(Edit difference data)
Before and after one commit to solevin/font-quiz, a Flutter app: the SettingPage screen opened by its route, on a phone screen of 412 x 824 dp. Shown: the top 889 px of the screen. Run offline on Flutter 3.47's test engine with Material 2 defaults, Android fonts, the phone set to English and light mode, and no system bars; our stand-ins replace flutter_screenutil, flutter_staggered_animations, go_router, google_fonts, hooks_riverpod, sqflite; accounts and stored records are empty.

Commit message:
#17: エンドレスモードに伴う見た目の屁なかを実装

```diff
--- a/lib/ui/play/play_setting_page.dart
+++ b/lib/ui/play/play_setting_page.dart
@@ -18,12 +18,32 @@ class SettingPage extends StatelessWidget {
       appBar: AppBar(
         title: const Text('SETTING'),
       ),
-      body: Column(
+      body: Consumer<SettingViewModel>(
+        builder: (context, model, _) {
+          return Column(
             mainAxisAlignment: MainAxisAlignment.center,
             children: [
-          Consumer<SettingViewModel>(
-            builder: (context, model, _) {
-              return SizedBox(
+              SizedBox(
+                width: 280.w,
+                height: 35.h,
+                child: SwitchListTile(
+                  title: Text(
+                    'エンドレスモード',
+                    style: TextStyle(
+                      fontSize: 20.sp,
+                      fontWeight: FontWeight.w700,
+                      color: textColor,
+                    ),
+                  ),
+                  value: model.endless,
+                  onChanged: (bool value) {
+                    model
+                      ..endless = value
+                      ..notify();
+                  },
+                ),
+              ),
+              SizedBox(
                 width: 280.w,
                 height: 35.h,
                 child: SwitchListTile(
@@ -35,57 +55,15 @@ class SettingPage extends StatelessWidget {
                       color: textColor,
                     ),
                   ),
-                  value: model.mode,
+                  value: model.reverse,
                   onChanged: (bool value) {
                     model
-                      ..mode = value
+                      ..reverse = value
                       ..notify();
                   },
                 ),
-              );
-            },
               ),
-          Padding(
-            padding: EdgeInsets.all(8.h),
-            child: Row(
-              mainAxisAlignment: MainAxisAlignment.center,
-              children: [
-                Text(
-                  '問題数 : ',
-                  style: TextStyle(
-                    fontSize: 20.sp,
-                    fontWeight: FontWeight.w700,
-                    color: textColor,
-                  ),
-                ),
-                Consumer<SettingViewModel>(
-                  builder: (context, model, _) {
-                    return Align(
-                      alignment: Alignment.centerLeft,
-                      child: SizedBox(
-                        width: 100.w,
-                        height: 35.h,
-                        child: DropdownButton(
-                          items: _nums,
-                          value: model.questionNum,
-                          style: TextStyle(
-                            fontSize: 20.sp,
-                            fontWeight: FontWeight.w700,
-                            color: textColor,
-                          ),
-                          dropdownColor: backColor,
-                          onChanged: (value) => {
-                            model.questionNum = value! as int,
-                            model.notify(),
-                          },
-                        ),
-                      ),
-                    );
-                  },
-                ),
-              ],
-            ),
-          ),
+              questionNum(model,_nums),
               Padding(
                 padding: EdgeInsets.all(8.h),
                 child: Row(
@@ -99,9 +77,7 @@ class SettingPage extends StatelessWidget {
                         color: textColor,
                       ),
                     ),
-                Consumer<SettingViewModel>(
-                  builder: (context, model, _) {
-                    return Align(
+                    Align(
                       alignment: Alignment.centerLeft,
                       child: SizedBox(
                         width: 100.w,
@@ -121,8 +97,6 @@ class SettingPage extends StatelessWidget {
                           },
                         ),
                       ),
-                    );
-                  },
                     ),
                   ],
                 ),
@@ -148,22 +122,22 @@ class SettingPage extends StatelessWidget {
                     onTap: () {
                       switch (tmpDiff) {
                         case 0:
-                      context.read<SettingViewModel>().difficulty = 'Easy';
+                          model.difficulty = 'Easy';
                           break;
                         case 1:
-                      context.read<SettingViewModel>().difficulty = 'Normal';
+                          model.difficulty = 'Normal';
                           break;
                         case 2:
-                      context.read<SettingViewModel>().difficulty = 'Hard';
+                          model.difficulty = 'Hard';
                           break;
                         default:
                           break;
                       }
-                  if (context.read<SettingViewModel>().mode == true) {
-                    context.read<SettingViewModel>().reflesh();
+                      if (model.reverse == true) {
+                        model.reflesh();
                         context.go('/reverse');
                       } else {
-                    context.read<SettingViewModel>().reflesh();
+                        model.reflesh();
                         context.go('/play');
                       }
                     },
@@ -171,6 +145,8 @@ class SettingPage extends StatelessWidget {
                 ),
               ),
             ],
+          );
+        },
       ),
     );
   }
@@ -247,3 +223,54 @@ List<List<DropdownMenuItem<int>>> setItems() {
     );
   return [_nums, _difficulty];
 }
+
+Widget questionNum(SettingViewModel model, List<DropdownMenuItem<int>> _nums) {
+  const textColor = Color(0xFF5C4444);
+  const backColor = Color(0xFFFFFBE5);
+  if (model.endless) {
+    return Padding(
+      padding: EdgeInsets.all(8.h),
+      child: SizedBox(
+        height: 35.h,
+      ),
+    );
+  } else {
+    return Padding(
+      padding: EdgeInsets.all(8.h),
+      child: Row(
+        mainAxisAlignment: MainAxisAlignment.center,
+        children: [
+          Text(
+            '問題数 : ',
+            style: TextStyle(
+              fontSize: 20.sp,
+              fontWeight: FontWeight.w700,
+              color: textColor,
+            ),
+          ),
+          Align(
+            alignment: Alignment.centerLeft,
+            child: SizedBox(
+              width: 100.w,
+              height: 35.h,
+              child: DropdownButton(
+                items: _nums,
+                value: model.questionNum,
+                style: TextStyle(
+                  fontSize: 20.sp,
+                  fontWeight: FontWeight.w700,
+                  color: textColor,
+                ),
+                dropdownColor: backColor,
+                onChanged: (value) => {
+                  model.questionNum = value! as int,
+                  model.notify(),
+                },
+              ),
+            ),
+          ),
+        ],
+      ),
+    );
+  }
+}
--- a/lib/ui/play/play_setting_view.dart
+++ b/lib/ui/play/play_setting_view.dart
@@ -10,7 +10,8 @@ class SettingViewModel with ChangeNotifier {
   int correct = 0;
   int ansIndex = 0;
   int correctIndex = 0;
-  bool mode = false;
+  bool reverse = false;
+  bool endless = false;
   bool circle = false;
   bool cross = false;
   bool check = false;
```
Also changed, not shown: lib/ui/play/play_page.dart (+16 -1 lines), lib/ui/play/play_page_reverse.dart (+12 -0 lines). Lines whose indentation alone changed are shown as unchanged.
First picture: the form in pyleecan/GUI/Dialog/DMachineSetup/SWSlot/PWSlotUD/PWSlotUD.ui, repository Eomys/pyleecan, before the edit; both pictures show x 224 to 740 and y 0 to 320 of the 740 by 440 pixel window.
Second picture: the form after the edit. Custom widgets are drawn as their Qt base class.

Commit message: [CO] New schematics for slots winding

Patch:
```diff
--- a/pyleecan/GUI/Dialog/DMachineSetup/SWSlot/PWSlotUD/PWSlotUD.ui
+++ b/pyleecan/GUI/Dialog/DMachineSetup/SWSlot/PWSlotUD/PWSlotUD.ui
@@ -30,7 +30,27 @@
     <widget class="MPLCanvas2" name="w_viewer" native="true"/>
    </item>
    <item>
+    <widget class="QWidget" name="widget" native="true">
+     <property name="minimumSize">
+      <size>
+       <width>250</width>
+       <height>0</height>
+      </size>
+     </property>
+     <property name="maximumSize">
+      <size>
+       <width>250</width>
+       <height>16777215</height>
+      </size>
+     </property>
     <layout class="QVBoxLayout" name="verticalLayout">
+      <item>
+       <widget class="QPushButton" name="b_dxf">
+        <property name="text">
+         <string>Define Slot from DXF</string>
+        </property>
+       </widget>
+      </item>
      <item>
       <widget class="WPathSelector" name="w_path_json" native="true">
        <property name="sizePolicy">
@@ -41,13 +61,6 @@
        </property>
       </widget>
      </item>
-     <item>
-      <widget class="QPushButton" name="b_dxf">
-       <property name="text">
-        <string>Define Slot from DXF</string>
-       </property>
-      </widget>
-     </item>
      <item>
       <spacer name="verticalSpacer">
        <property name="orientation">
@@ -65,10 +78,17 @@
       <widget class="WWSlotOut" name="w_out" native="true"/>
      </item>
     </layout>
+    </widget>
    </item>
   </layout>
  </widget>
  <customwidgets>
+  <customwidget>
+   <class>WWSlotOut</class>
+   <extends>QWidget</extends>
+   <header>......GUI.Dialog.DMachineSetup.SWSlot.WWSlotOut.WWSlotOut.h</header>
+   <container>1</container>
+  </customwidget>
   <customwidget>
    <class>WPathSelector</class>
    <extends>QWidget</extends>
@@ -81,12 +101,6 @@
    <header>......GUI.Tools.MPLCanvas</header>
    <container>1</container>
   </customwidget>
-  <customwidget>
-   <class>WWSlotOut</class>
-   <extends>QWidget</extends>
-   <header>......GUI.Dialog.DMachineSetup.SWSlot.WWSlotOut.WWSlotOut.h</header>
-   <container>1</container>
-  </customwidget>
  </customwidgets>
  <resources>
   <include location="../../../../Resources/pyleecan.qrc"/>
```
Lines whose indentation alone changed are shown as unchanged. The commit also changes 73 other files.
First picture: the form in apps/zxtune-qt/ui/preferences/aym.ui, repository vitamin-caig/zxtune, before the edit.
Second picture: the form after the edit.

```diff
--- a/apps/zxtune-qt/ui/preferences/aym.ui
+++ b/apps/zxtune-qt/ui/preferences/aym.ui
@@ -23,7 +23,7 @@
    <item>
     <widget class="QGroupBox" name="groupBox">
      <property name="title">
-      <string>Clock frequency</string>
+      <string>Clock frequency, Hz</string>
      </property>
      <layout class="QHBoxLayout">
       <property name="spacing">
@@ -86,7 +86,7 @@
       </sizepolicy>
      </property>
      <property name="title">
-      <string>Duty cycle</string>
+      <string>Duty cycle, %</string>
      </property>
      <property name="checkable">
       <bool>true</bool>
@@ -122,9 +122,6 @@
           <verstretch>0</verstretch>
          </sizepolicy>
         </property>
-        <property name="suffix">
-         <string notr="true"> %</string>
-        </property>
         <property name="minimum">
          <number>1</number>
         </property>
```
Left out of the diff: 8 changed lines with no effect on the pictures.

### TASK REQUIREMENTS
Your answer should be the lines of the records that hold the string "header".

### TASK RESULT
+   <header>......GUI.Dialog.DMachineSetup.SWSlot.WWSlotOut.WWSlotOut.h</header>
    <header>......GUI.Tools.MPLCanvas</header>
-   <header>......GUI.Dialog.DMachineSetup.SWSlot.WWSlotOut.WWSlotOut.h</header>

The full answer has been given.